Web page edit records

++++++++++

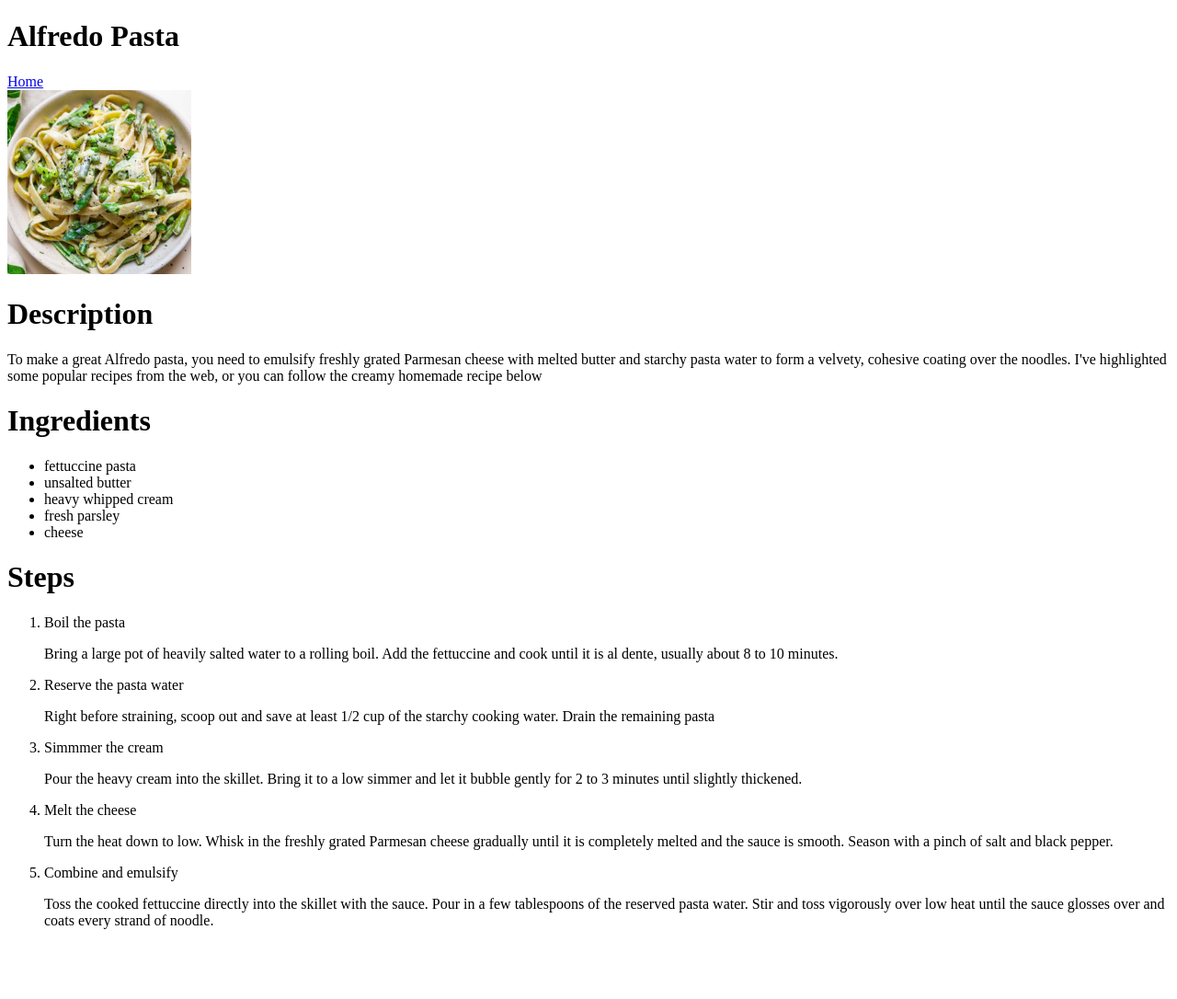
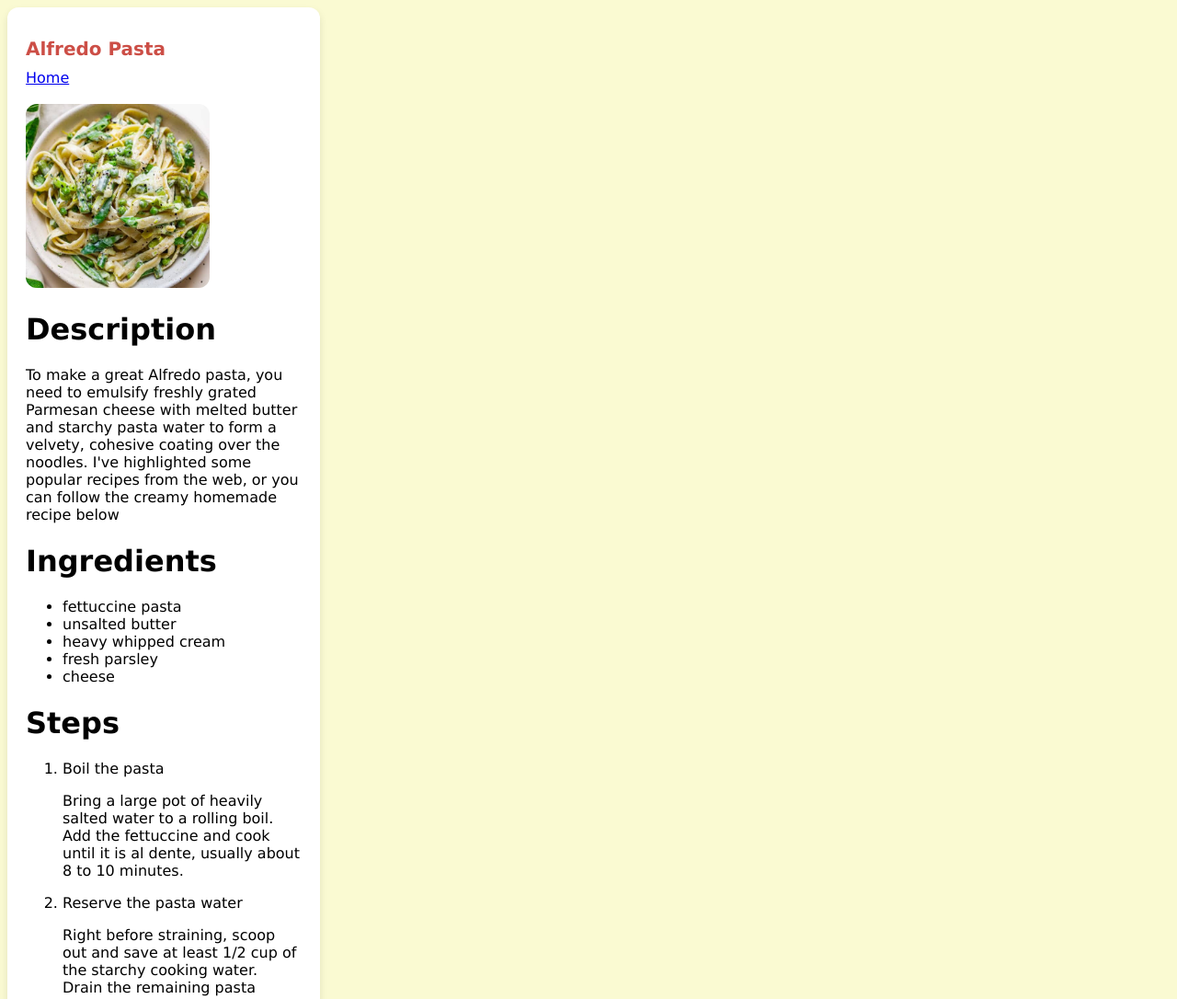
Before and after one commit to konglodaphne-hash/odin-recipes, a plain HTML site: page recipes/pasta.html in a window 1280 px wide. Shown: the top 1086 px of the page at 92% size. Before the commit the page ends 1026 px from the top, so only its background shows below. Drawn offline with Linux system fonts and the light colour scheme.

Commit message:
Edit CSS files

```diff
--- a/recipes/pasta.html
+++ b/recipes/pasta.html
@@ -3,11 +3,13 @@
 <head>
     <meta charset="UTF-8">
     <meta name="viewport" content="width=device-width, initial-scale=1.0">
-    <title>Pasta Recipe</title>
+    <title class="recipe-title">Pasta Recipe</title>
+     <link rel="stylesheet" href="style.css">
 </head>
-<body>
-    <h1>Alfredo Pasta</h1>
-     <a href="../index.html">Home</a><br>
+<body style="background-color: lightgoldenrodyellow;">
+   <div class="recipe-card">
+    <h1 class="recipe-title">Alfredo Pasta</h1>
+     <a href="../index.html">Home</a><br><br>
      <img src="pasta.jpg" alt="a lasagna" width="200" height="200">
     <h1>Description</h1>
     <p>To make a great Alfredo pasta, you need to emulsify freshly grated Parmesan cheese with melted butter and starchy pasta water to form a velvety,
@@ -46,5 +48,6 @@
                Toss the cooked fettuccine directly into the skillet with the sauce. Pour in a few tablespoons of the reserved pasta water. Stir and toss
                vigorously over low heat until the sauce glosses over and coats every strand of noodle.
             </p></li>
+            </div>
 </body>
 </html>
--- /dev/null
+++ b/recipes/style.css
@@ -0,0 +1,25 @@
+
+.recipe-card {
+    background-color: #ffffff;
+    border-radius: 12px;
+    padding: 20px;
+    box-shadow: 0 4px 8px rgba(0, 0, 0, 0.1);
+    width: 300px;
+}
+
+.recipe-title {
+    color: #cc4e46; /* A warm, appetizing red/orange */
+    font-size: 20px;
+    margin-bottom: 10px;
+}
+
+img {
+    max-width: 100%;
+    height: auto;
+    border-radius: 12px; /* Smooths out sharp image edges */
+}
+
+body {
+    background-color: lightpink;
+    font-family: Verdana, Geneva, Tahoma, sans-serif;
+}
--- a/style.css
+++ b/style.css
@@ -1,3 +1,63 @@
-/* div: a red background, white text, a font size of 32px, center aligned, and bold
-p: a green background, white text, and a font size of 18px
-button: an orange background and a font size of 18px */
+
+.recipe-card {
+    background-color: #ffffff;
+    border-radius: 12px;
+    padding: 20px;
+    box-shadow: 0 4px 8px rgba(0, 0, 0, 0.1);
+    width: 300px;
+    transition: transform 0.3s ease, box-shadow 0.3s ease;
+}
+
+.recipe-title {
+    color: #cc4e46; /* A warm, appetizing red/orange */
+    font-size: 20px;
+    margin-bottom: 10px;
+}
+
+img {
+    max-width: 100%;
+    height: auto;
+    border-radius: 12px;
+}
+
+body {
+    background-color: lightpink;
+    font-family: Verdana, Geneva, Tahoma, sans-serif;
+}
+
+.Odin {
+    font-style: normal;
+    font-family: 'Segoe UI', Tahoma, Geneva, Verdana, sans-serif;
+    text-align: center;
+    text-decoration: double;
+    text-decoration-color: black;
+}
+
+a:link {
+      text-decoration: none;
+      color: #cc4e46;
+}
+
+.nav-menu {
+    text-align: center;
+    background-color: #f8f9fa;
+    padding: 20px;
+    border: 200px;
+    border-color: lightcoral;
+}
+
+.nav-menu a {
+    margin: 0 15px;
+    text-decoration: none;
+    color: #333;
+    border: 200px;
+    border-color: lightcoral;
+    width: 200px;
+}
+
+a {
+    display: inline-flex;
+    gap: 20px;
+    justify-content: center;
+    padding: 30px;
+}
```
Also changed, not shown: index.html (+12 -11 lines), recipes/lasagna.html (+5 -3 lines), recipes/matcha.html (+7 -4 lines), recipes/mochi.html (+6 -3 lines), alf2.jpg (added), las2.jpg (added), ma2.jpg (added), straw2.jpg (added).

++++++++++

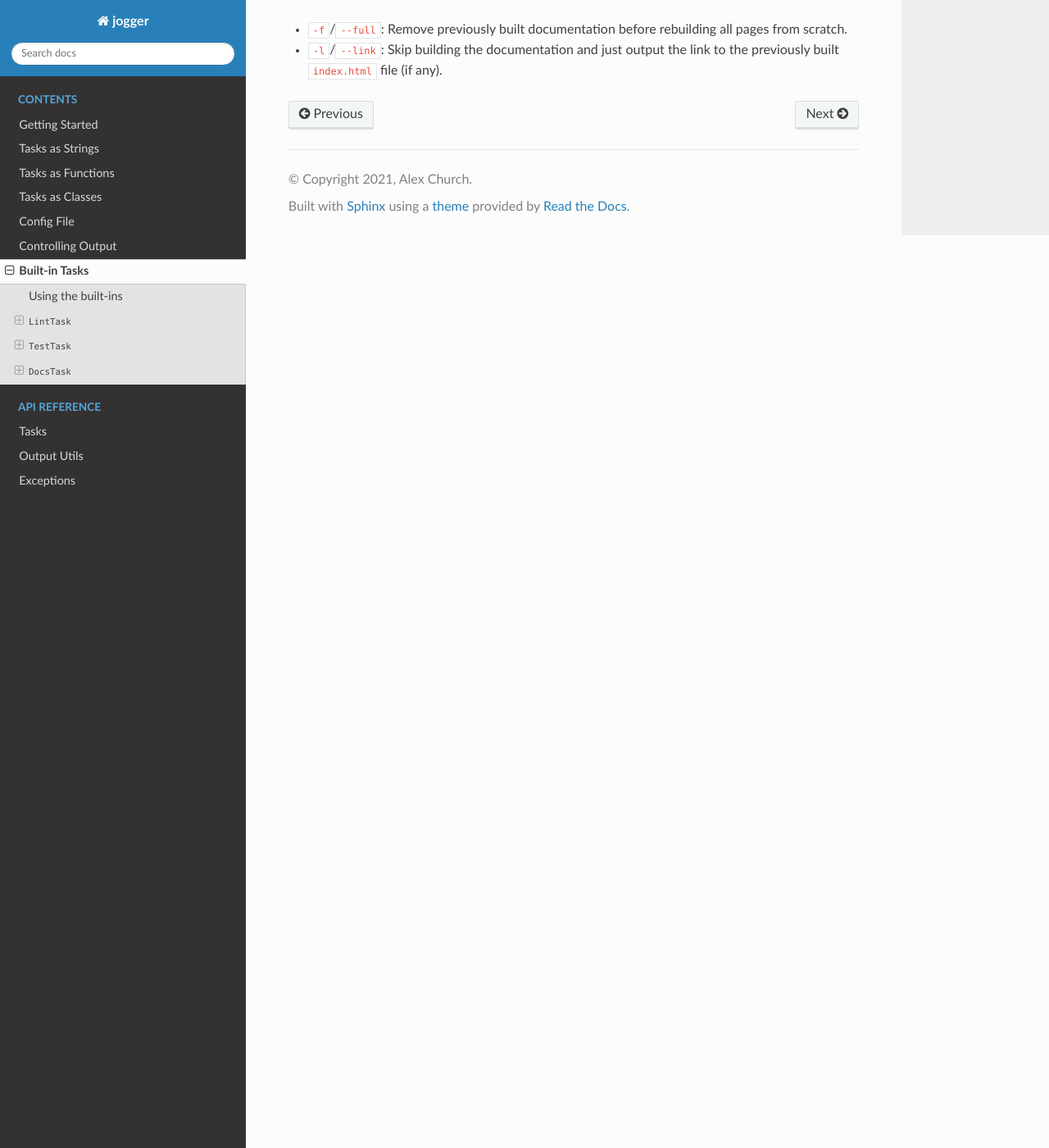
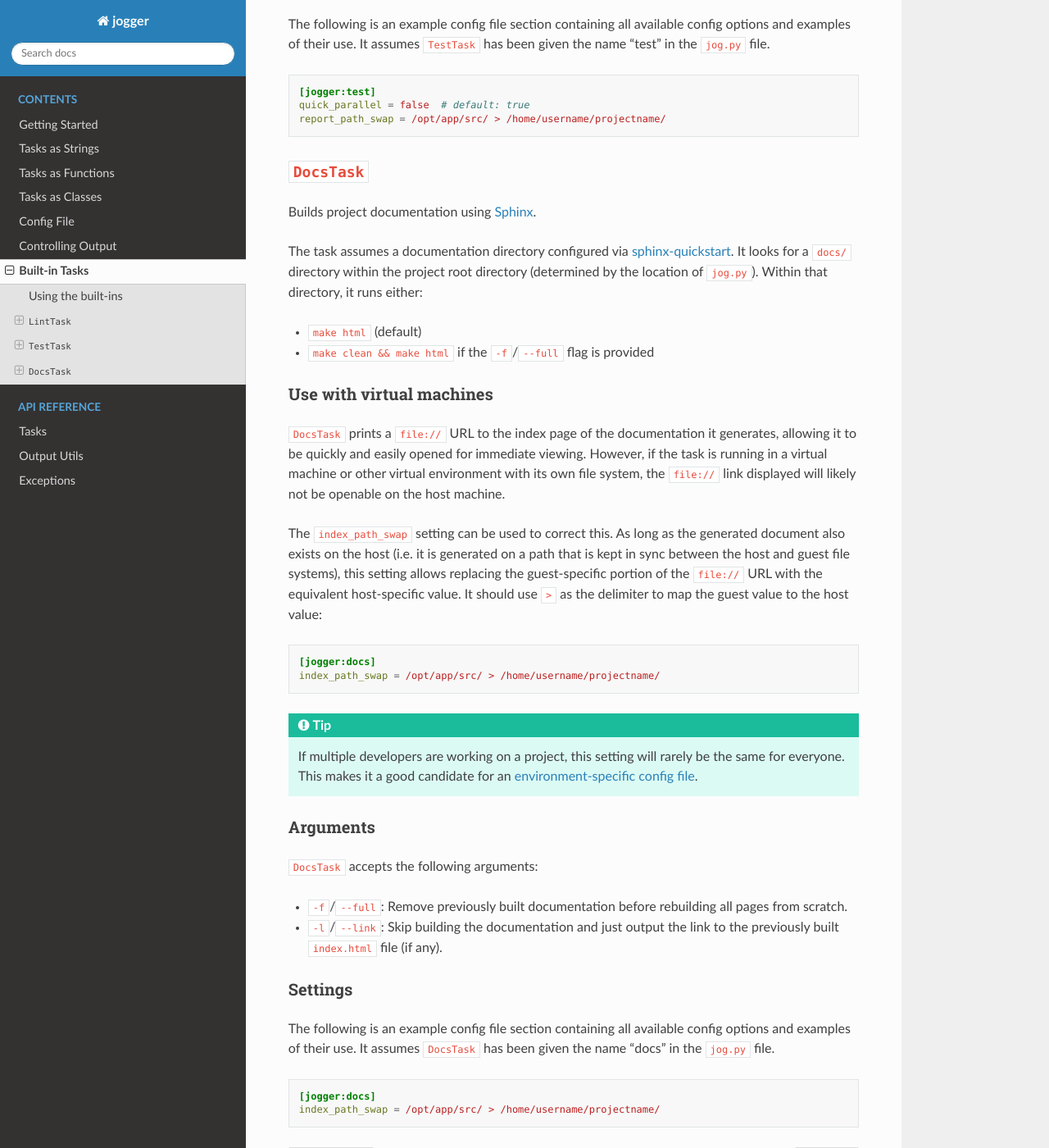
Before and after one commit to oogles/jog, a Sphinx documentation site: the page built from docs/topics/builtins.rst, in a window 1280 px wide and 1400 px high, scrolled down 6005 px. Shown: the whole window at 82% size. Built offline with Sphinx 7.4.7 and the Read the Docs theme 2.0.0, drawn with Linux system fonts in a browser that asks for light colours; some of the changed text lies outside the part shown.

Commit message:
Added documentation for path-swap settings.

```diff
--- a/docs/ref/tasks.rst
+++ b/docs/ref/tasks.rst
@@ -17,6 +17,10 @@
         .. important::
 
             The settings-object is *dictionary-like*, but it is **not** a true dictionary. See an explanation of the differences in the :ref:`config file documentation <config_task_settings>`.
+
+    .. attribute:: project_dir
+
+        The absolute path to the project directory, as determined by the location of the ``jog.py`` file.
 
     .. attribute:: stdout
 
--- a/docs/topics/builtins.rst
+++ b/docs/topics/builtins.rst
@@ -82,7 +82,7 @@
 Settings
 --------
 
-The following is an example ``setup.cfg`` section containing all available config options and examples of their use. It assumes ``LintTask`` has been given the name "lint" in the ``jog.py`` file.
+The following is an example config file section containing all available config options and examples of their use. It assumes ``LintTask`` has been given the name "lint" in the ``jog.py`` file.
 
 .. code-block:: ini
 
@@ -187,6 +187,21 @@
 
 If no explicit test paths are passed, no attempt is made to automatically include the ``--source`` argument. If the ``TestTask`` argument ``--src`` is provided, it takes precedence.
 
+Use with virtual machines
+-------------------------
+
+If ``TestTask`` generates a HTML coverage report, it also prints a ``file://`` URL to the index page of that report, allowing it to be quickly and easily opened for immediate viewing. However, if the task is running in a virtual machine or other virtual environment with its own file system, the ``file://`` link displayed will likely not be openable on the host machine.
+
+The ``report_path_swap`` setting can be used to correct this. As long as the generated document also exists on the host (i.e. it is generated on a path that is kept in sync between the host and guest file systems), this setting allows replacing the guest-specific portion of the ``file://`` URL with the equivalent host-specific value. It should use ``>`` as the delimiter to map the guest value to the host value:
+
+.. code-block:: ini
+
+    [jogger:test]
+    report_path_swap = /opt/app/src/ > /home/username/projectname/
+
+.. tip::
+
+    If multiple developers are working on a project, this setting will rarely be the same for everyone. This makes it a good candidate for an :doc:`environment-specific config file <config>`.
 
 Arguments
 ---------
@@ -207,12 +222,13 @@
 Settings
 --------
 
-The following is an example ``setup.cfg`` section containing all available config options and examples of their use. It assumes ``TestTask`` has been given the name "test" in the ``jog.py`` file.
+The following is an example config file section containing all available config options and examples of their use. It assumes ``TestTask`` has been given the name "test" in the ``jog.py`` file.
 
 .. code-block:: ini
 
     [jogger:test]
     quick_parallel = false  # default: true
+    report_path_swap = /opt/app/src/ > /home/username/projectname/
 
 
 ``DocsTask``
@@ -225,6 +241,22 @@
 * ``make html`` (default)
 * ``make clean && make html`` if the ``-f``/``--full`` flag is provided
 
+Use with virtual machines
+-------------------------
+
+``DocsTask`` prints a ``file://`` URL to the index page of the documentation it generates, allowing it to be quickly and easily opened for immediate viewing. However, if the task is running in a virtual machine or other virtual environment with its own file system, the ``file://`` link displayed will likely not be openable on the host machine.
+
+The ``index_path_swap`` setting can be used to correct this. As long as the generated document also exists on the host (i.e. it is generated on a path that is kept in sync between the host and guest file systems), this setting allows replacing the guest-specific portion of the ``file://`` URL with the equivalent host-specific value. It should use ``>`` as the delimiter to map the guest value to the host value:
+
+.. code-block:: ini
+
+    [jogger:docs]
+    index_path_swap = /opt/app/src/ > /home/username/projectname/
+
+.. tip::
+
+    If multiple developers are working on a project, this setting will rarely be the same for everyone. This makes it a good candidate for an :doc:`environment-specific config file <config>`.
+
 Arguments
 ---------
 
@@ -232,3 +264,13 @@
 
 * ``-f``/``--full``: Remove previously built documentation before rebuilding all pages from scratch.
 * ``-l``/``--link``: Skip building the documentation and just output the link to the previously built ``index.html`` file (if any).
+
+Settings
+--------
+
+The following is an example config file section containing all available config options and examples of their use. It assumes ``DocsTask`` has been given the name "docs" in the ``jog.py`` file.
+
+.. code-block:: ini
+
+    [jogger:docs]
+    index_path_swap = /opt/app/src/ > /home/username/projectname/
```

++++++++++

■ Exercise prompt:
Gather up, from the records above, each line where the word "width" appears.

■ Response area:
     <meta name="viewport" content="width=device-width, initial-scale=1.0">
      <img src="pasta.jpg" alt="a lasagna" width="200" height="200">
+    width: 300px;
+    max-width: 100%;
+    width: 300px;
+    max-width: 100%;
+    width: 200px;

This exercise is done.